Fishing Sonar Newcomers
Other notable entries in the electronics market include Humminbird's vaunted Helix 7 Series, which captured "Best of Electronics" honors at the American Sportfishing Association's annual ICAST trade show. Comprised of five models built to allow anglers to choose functions that best fit their styles of fishing, the Helix 7 line features an easy-to-use X-Press Menu System keypad control and 7-inch color TFT display.
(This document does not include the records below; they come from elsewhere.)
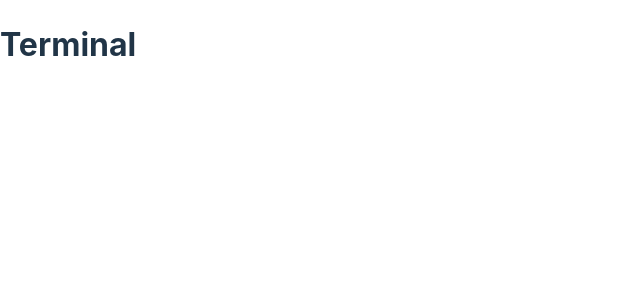
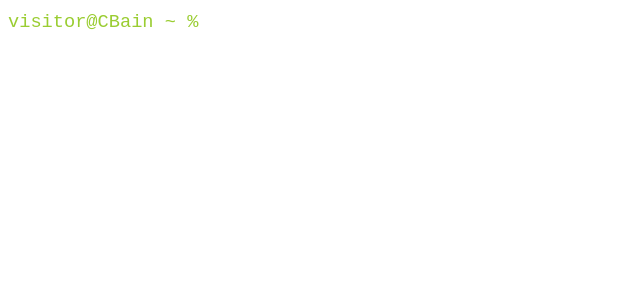
Before and after one commit to Cbain10/cleat-culture, a React (Vite) app: page /terminal in a window 1280 px wide. Shown: the top 300 px of the page, without its empty margins (0-640 px from the left). Built offline with nearby package versions, Linux system fonts and the light colour scheme.

Commit message:
basic structure for terminal - help, clear, ls

```diff
--- /dev/null
+++ b/src/views/terminalView/TerminalView.css
@@ -0,0 +1,25 @@
+input:focus {outline:none!important;}
+
+
+
+.terminal-container {
+    width: 100vw;
+    height: 100vh;
+    color: yellowgreen;
+    font-size: 14pt;
+    font-family: monospace;
+    padding: 8px;
+
+    .text-input {
+        caret-color: yellowgreen;
+        caret-shape: block;
+        border: none;
+        width: 200px;
+        color: yellowgreen;
+        /* height: 30px; */
+        font-size: 14pt;
+        font-family: monospace;
+        /* background: white; */
+        background: inherit;
+    }
+}
--- a/src/views/terminalView/TerminalView.tsx
+++ b/src/views/terminalView/TerminalView.tsx
@@ -1,5 +1,53 @@
+import { useState } from "react";
+import './TerminalView.css';
+import { availableCommands, fileStructure } from "./data";
+
+const USER = 'visitor@CBain ~ % ';
+
 export const TerminalView = () => {
+
+    const [displayText, setDisplayText] = useState<string[]>([]);
+    const [command, setCommand] = useState<string>('');
+    const [commandHistory, setCommandHistory] = useState<string[]>([]);
+    const [path, setPath] = useState('');
+    const [currentFile, setCurrentFile] = useState(fileStructure);
+    const files = fileStructure;
+
+    const handleEnterCommand = () => {
+        if (command === 'clear') {
+            setDisplayText([]);
+        } else if (command === 'help') {
+            const commandArray: string[] = availableCommands.map((command => `${command.command} - ${command.description}`));
+            commandArray.unshift(USER.concat(command));
+            setDisplayText(prev => prev.concat(commandArray));
+        } else if (command === 'ls') {
+            let childrenArray = currentFile.children.map(child => child.name);
+            childrenArray.unshift(USER.concat(command));
+            // display the string
+            setDisplayText(displayText.concat(childrenArray));
+        } else {
+            setDisplayText(prev => [...prev, USER.concat(command)]);
+        }
+        setCommandHistory([...commandHistory, command]);
+        setCommand('');
+    }
+
     return (
-        <h1>Terminal</h1>
+        <div className="terminal-container">
+            {displayText.map((line, index) => {
+                return <div key={index}>{line}</div>
+            })}
+            <div>
+                {USER}
+                <input
+                    className="text-input"
+                    type="text"
+                    autoFocus
+                    value={command}
+                    onChange={(e) => setCommand(e.target.value)}
+                    onKeyDown={(e) => { if (e.key === "Enter") handleEnterCommand(); }}
+                />
+            </div>
+        </div>
     )
 }
--- /dev/null
+++ b/src/views/terminalView/data.tsx
@@ -0,0 +1,89 @@
+import { TCommand, TFile } from "./types";
+
+export const availableCommands: TCommand[] = [
+    {
+        command: 'help',
+        description: 'show all available commands'
+    },
+    {
+        command: 'cd',
+        description: 'change directory'
+    },
+    {
+        command: 'ls',
+        description: 'list files'
+    },
+    {
+        command: 'go',
+        description: 'navigate to GUI version of path'
+    },
+    {
+        command: 'banner',
+        description: 'print the banner'
+    },
+    {
+        command: 'pwd',
+        description: 'print working directory'
+    },
+    {
+        command: 'clear',
+        description: 'clear the terminal'
+    }
+];
+
+/*
+    home
+        soccer
+            cleats
+                archive
+                recommender
+            content
+        games
+            hangman
+*/
+
+export const fileStructure: TFile = {
+    name: 'home',
+    path: '/',
+    children: [
+        {
+            name: 'soccer',
+            path: '/soccer',
+            children: [
+                {
+                    name: 'cleats',
+                    path: '/soccer/cleats',
+                    children: [
+                        {
+                            name: 'archive',
+                            path: '/soccer/cleats/archive',
+                            children: []
+                        },
+                        {
+                            name: 'recommender',
+                            path: 'soccer/cleats/recommender',
+                            children: []
+                        }
+                    ]
+                },
+                {
+                    name: 'content',
+                    path: '/soccer/content',
+                    children: []
+                }
+            ]
+        },
+        {
+            name: 'games',
+            path: '/games',
+            children: [
+                {
+                    name: 'hangman',
+                    path: '/games/hangman',
+                    children: []
+                }
+                // TODO ADD MORE GAMES
+            ]
+        }
+    ]
+}
--- /dev/null
+++ b/src/views/terminalView/types.tsx
@@ -0,0 +1,10 @@
+export type TCommand = {
+    command: string;
+    description: string;
+}
+
+export type TFile = {
+    name: string;
+    path: string;
+    children: TFile[];
+}
```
The family includes the Helix 7 Sonar, which offers down-viewing Switchfire Sonar, along with the widescreen-format Helix 7 DI, which is designed for viewing multiple windows simultaneously; plus versions of each enhanced with a GPS chartplotter. The clan is completed by the Helix 7 SI GPS, which offers an arsenal of sonar and mapping weapons, including Side Imaging, Down Imaging, and SwitchFire Sonar.
Back By Popular Demand
Finally, in the "too good to let go" category, Vexilar is bringing back the FL-22. Released in 2012, the shallow-water flasher features 10-foot ranges that let users match output pulse length to specific depths to get the best resolution and most detail possible in each zone.
"For two seasons, the FL-22 was a great seller, but when Vexilar introduced the FLX-28, we pulled it from the market," says the company's Tom Zenanko. "That was a mistake, as we misjudged the following the FL-22 had generated. Popular demand brought it back and sales have been amazing."
Other admirable features include a low-power mode that shines for spotting fish hunkered down in thick vegetation; 6-foot Bottom Lock for open-water use; and night mode.
As we close the curtain on our rundown of new technology, the FL-22 story is a timely reminder that many manufacturers' product lines remain rich in time-tested units that offer world-class sonar and mapping. You might not see them in the new product headlines, but they're powerful allies nonetheless in our quest to better understand the underwater world.